Source material:

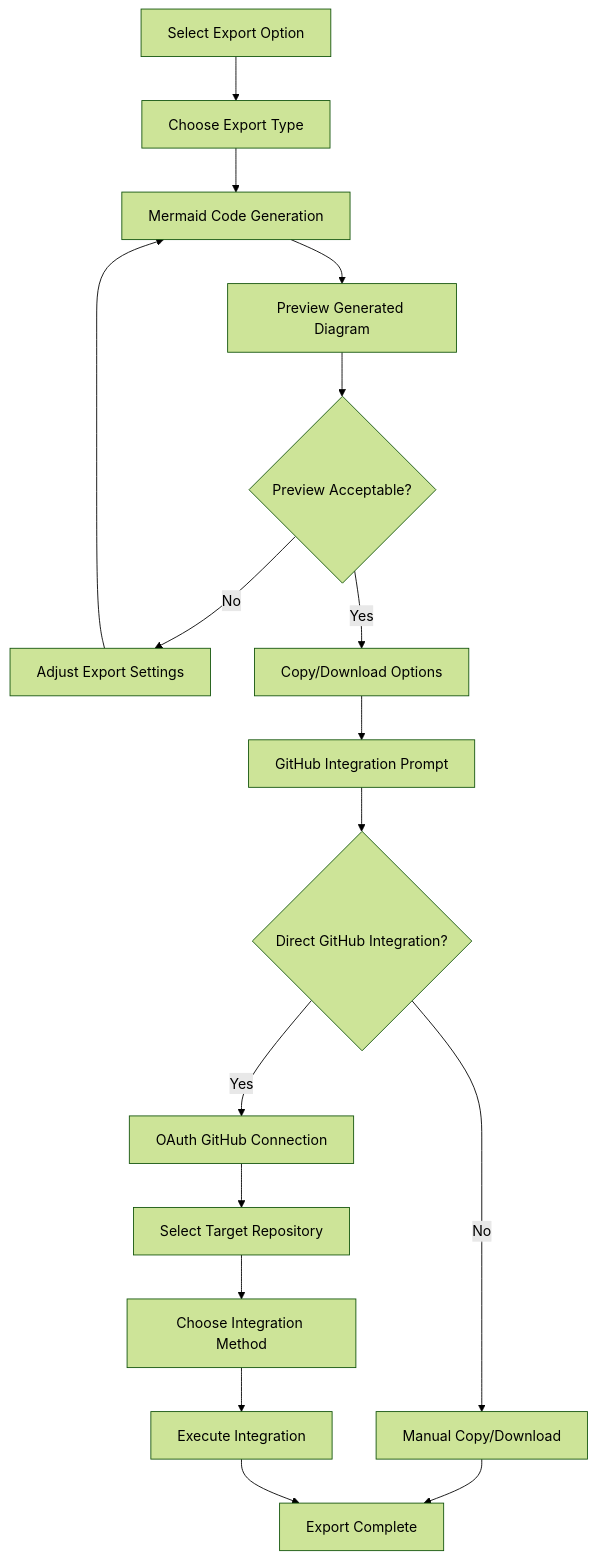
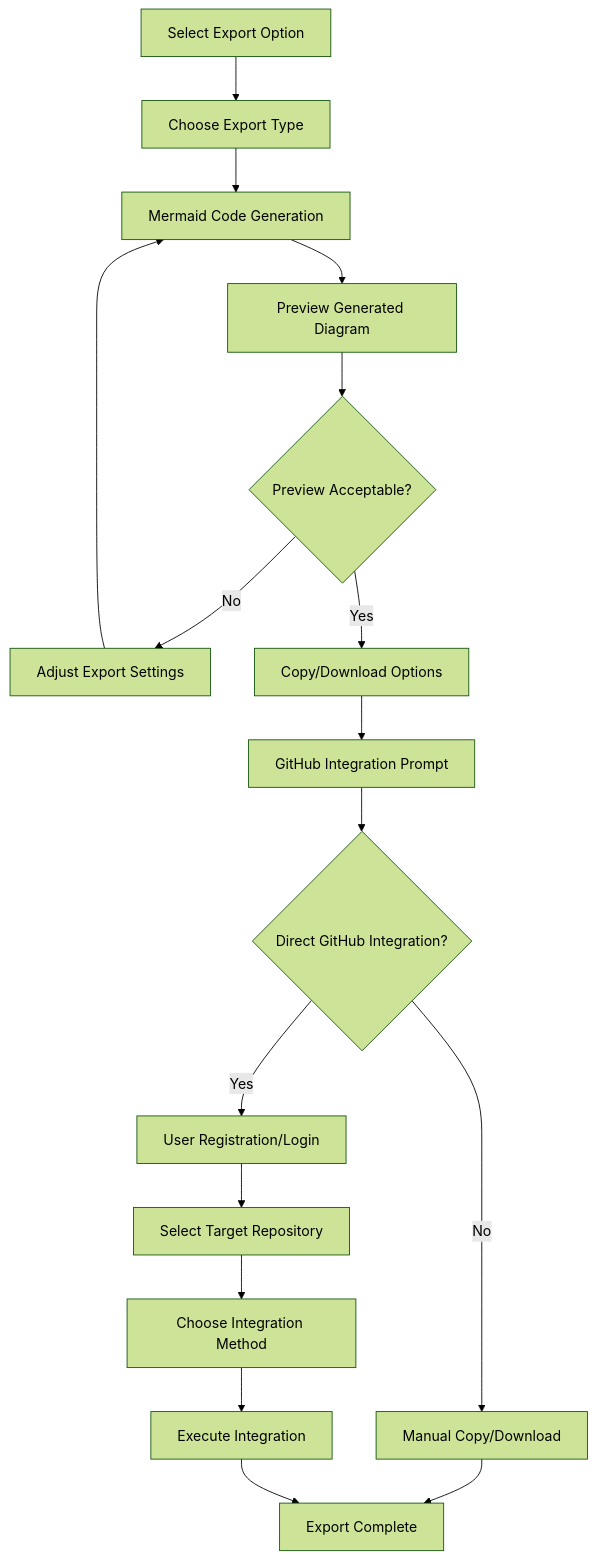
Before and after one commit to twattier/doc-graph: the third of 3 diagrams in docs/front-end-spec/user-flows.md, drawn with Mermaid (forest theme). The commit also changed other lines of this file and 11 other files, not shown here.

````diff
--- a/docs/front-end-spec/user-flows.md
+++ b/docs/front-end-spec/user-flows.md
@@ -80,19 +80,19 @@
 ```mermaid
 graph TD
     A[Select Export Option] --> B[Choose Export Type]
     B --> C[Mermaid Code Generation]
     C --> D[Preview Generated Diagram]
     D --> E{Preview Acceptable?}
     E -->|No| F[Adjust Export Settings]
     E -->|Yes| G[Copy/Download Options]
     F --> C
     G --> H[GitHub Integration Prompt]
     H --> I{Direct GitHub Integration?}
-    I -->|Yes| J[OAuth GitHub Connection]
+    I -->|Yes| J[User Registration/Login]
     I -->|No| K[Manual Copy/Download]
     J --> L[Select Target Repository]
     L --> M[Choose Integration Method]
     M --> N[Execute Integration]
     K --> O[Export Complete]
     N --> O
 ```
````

* * *

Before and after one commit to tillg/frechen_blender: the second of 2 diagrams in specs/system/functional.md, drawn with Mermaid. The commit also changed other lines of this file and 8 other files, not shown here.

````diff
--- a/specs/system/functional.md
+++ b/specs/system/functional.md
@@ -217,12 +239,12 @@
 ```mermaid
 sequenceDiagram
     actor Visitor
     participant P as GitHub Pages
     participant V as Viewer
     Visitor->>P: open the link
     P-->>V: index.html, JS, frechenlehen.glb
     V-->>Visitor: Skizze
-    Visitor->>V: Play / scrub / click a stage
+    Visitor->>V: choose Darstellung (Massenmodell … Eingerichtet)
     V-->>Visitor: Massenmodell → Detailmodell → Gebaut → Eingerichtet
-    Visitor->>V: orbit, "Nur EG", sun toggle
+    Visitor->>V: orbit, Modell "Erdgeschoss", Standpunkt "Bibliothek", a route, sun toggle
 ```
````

Brief:
Determine how many lines of the data contain "Preview" and give nothing but that number.

Response box:
2